Opening the Journal: How an Open-Access E-journal Can Serve Scholarship, the Liberal Arts, and the Community

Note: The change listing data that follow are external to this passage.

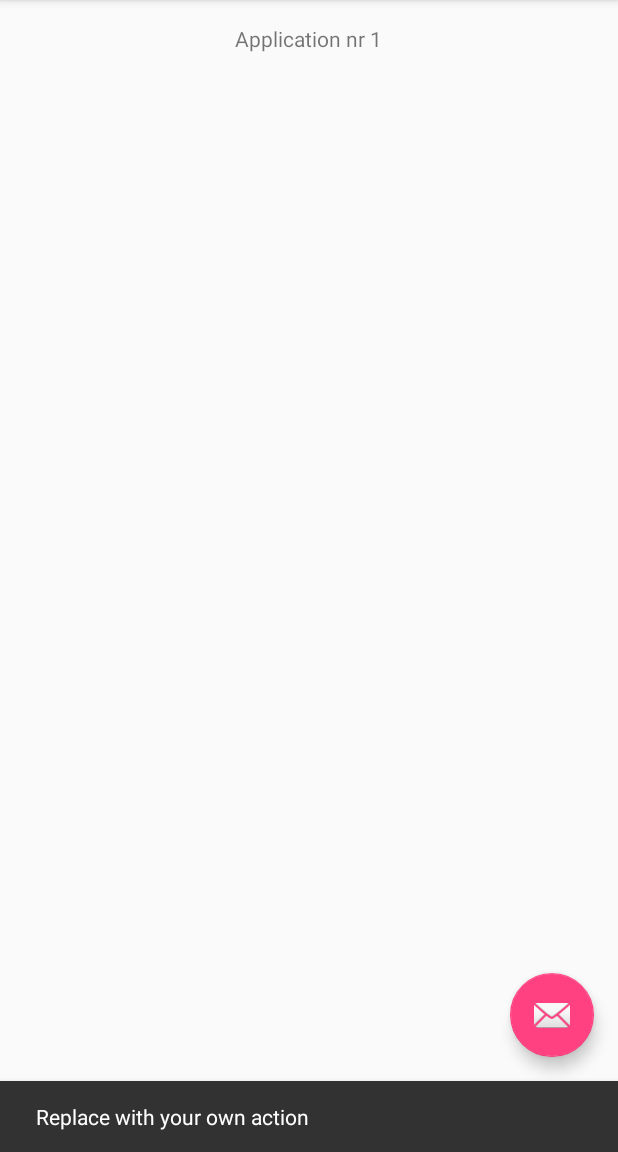
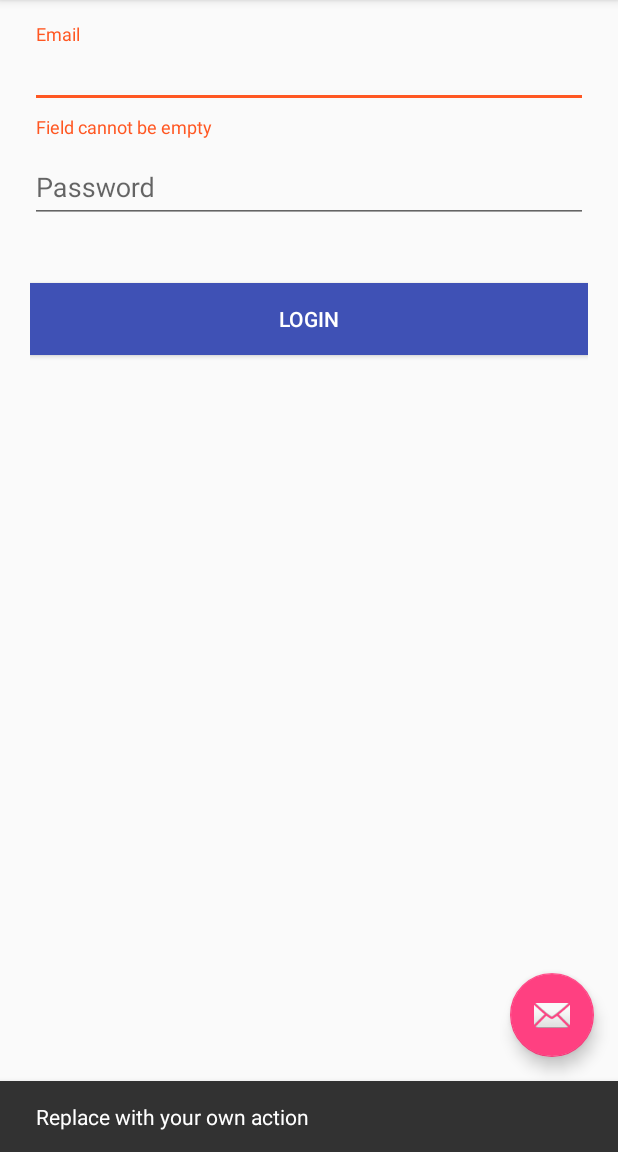
Before and after one commit to lkopocinski/Pat2016_Lukasz_Kopocinski, an Android app: the MainActivity screen opened directly, with no data from a screen before it, after a tap on an icon or button, on a phone screen of 412 x 824 dp, the part 84-1236 px from its top. Run offline under Robolectric (Android 15) with nearby library versions, the phone set to English and light mode, and no system bars; our stand-ins replace ButterKnife; 1 other tap on this screen came first.

Commit message:
login fields validation

```diff
--- a/app/src/main/java/pl/kopocinski/lukasz/lukaszkopocinski/activities/MainActivity.java
+++ b/app/src/main/java/pl/kopocinski/lukasz/lukaszkopocinski/activities/MainActivity.java
@@ -11,6 +11,7 @@ import butterknife.Bind;
 import butterknife.ButterKnife;
 import butterknife.OnClick;
 import pl.kopocinski.lukasz.lukaszkopocinski.R;
+import pl.kopocinski.lukasz.lukaszkopocinski.fragments.LoginFragment;
 import pl.kopocinski.lukasz.lukaszkopocinski.fragments.MainFragment;
 
 public class MainActivity extends AppCompatActivity {
@@ -30,7 +31,7 @@ public class MainActivity extends AppCompatActivity {
 
         if (savedInstanceState == null) {
             getSupportFragmentManager().beginTransaction().add(R.id.container,
-                    MainFragment.newInstance()).commit();
+                    LoginFragment.newInstance()).commit();
         }
     }
 
--- a/app/src/main/res/layout/fragment_login.xml
+++ b/app/src/main/res/layout/fragment_login.xml
@@ -1,8 +1,27 @@
-<FrameLayout xmlns:android="http://schemas.android.com/apk/res/android"
+<LinearLayout xmlns:android="http://schemas.android.com/apk/res/android"
     xmlns:tools="http://schemas.android.com/tools"
     android:layout_width="match_parent"
     android:layout_height="match_parent"
+    android:orientation="vertical"
+    android:paddingLeft="@dimen/input_text_margin"
+    android:paddingTop="@dimen/activity_vertical_margin"
+    android:paddingRight="@dimen/input_text_margin"
+
     tools:context="pl.kopocinski.lukasz.lukaszkopocinski.fragments.LoginFragment">
+
+    <android.support.design.widget.TextInputLayout
+        android:id="@+id/input_layout_email"
+        android:layout_width="match_parent"
+        android:layout_height="wrap_content">
+
+        <EditText
+            android:id="@+id/input_email"
+            android:layout_width="match_parent"
+            android:layout_height="wrap_content"
+            android:hint="@string/hint_email"
+            android:inputType="textEmailAddress" />
+
+    </android.support.design.widget.TextInputLayout>
 
     <android.support.design.widget.TextInputLayout
         android:id="@+id/input_layout_password"
@@ -13,10 +32,17 @@
             android:id="@+id/input_password"
             android:layout_width="match_parent"
             android:layout_height="wrap_content"
-            android:hint="@string/hint_email" />
+            android:hint="@string/hint_password"
+            android:inputType="textPassword" />
 
     </android.support.design.widget.TextInputLayout>
 
+    <Button android:id="@+id/button_login"
+        android:layout_width="match_parent"
+        android:layout_height="wrap_content"
+        android:text="@string/button_login"
+        android:background="@color/colorPrimary"
+        android:layout_marginTop="40dp"
+        android:textColor="@android:color/white"/>
 
-
-</FrameLayout>
+</LinearLayout>
--- a/app/src/main/res/values/dimens.xml
+++ b/app/src/main/res/values/dimens.xml
@@ -6,4 +6,9 @@
 
     <!-- Dimensions splash screen -->
     <dimen name="splash_picture_margin">16dp</dimen>
+
+    !-- Dimensions login fragment -->
+    <dimen name="input_text_margin">20dp</dimen>
+
+
 </resources>
--- a/app/src/main/res/values/strings.xml
+++ b/app/src/main/res/values/strings.xml
@@ -7,8 +7,11 @@
     <!-- LoginFragment -->
     <string name="hint_email">Email</string>
     <string name="hint_password">Password</string>
-    <string name="btn_login">Login</string>
-    <string name="err_msg_email">Enter valid email address</string>
-    <string name="err_msg_password">Enter the password</string>
+
+    <string name="button_login">Login</string>
+
+    <string name="error_message_empty_field">Field cannot be empty</string>
+    <string name="error_message_invalid_email">Enter valid email address</string>
+    <string name="error_message_password_incorrect_form">Password should have at least 8 signs</string>
 
 </resources>
```
Also changed, not shown: app/src/main/java/pl/kopocinski/lukasz/lukaszkopocinski/fragments/LoginFragment.java (+104 -5 lines).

Use the link to access the full text article published in the journal Perspectives on History. Open access to the article was made possible by the American Historical Association. The article opens as follows: "During this period of great turmoil for higher education, when the “usefulness” of liberal arts education is under assault, supporters of the humanities and the liberal arts must actively and creatively advance the cause by finding ways to increase participation, interest, and relevance without watering down scholarship. We at the Middle Ground Journal found that an open-access e-journal can be the center of such an effort, contributing to its host institution’s core mission of liberal arts education while connecting the surrounding communities to a global network and broad perspective. The Middle Ground Journal: World History and Global Studies is the journal of the Midwest World History Association (MWWHA), an affiliate of the World History Association (WHA). The journal was launched in 2010 and is housed at the College of St. Scholastica, which generously provides critical IT and logistical support. Like any peer-reviewed journal, Middle Ground publishes the latest research and furthers scholarly discourse. The journal has adhered to the important standards of peer review for research articles. We have also developed an active scholarly book review section facilitated by good working relationships with many of the major publishers. Because of the open-access and e-format, our reviews are freely available to readers around the world. But we have also made a concerted effort to involve undergraduates and K–12 students with diverse interests, turning the Middle Ground Journal into an effective tool for broad outreach and advocacy on behalf of the liberal arts. We’ve found three components that allow the Middle Ground Journal to serve both scholarship and outreach. First, we have meaningful undergraduate participation. In particular, we creatively developed areas for undergraduate participation beyond world history and global studies, such as teaching, marketing, study abroad, experiential learning, and web 2.0 and social media. Managing these functions is labor intensive, but it is a fundamental part of the journal’s mission. Second, we created and nurtured community outreach and partnerships with area K–12 classes. Finally, we started experiments with formats more suitable to contributors outside academe—such as columns, reflective essays on teaching, interviews (potentially as video clips or podcasts), and class materials for teachers on all levels ..."